Alumni Spotlight: Karlee Deatherage

Karlee Deatherage ('13) is passionate about protecting the environment and planning for a more sustainable world. She majored in planning and environmental policy with an emphasis on urban planning at The College of the Environment. Complementing her interest, she volunteered on local political campaigns and causes, sharpening and honing her eye for policy. 

In 2012, her junior year at Western, Karlee worked with Jean Melious, professor and current dean of Environmental Studies in The College of the Environment as an intern on a special project on water rights and the Nooksack River. Her work on this project became the basis for what is now known as the 2016 Hirst Decision, a Washington Supreme Court case brought by Eric Hirst and environmental nonprofit Futurewise. The decision is now Washington State Department of Ecology policy and regulates building permits for developments drawing from wells to protect in-stream flows in the Nooksack River as well as most parts of the state.  

After graduation, Karlee’s policy and community work led to a staff position with U.S. Representative Suzan DelBene. Karlee served as Rep. DelBene’s community liaison in Skagit and Whatcom counties building relationships with constituents, local elected officials, businesses, and community organizations. After a few years, Karlee wanted to hone her environmental policy chops and joined RE Sources for Sustainable Communities crafting legislation and working on environmental policy. She worked on the Whatcom County Comprehensive Plan, salmon recovery, water supply, Lake Whatcom and many other critical local environmental issues.  

And then Karlee made a move that might seem surprising to some—she accepted a position at Puget Sound Energy in community engagement. PSE supplies power and natural gas to the entire Puget Sound region, with 1.1 million electricity customers and 750,000 natural gas customers in their service area. With an extensive background in environmental policy, a strong sense of community, and a passion for good urban development, the thought of working in the energy sector excited Karlee.  

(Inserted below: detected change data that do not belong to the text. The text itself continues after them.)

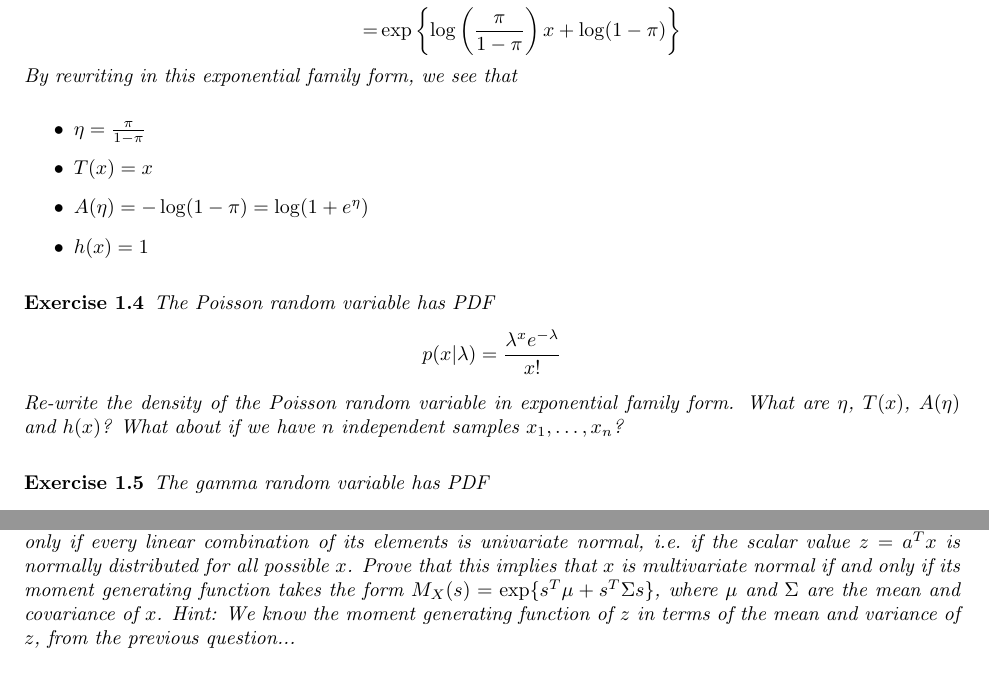
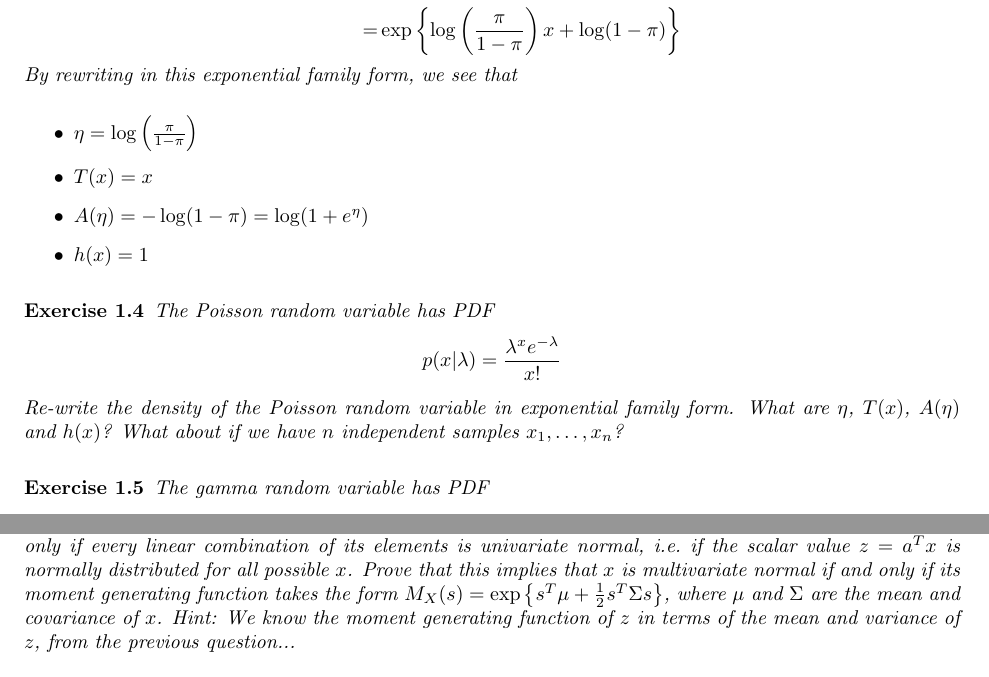
Before and after one commit to sinead/sds383d, a LaTeX problem sheet (exercises/section1.tex): two parts of pages 3 and 5 of 7, joined at a grey line, cut so that both start at the same text. Compiled offline with pdfLaTeX.

Commit message:
fixes typos in Ex 1 (log in sufficient stats, constant in moment generating function)

```diff
--- a/exercises/section1.tex
+++ b/exercises/section1.tex
@@ -163,7 +163,7 @@ where
     =& \exp\left\{\log\left(\frac{\pi}{1-\pi}\right)x + \log(1-\pi)\right\}\end{aligned}$$
     By rewriting in this exponential family form, we see that
     \begin{itemize}
-    \item $\eta = \frac{\pi}{1-\pi}$
+    \item $\eta = \log\left(\frac{\pi}{1-\pi}\right)$
     \item $T(x) = x$
     \item $A(\eta) = -\log(1-\pi) = \log(1+e^{\eta})$
     \item $h(x)=1$
@@ -250,7 +250,7 @@ So far, we have looked at univariate random variables - particularly, the univar
 
 
 \begin{exercise}[Multivariate normal]
-  A random vector $x$ has multivariate normal distribution if and only if every linear combination of its elements is univariate normal, i.e.\ if the scalar value $z = a^Tx$ is normally distributed for all possible $x$. Prove that this implies that $x$ is multivariate normal if and only if its moment generating function takes the form $M_X(s) = \exp\{s^T\mu + s^T\Sigma s\}$, where $\mu$ and $\Sigma$ are the mean and covariance of $x$. \textit{Hint: We know the moment generating function of $z$ in terms of the mean and variance of $z$, from the previous question...}
+  A random vector $x$ has multivariate normal distribution if and only if every linear combination of its elements is univariate normal, i.e.\ if the scalar value $z = a^Tx$ is normally distributed for all possible $x$. Prove that this implies that $x$ is multivariate normal if and only if its moment generating function takes the form $M_X(s) = \exp\left\{s^T\mu + \frac{1}{2}s^T\Sigma s\right\}$, where $\mu$ and $\Sigma$ are the mean and covariance of $x$. \textit{Hint: We know the moment generating function of $z$ in terms of the mean and variance of $z$, from the previous question...}
 \end{exercise}
 
 \begin{exercise}[Relationship to standard multivariate normal]
```
Also changed, not shown: exercises/section1.pdf.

“To some, PSE may not be seen as pushing the envelope on environmental issues, but I have seen how PSE is striving to be the community’s clean energy partner of choice. This is what excited me to join the position to help PSE be responsive to the community especially as someone who comes from the environmental advocacy world.” 

PSE has a goal of being carbon-free by 2045 for electrical service. Karlee is working hard toward that goal. “We’re looking at where we can scale up the small-scale renewable sources like community solar projects.” 

From electric vehicle conversion through the Up & Go Electric equity-focused pilot program, which provides electrical vehicles to the Skagit Housing Authority to the Green Direct energy partnership, PSE is investing in sustainable energy, and Karlee’s background is perfect for bringing solutions to consumers and informing PSE on best industry practices and best outcomes for the community she loves.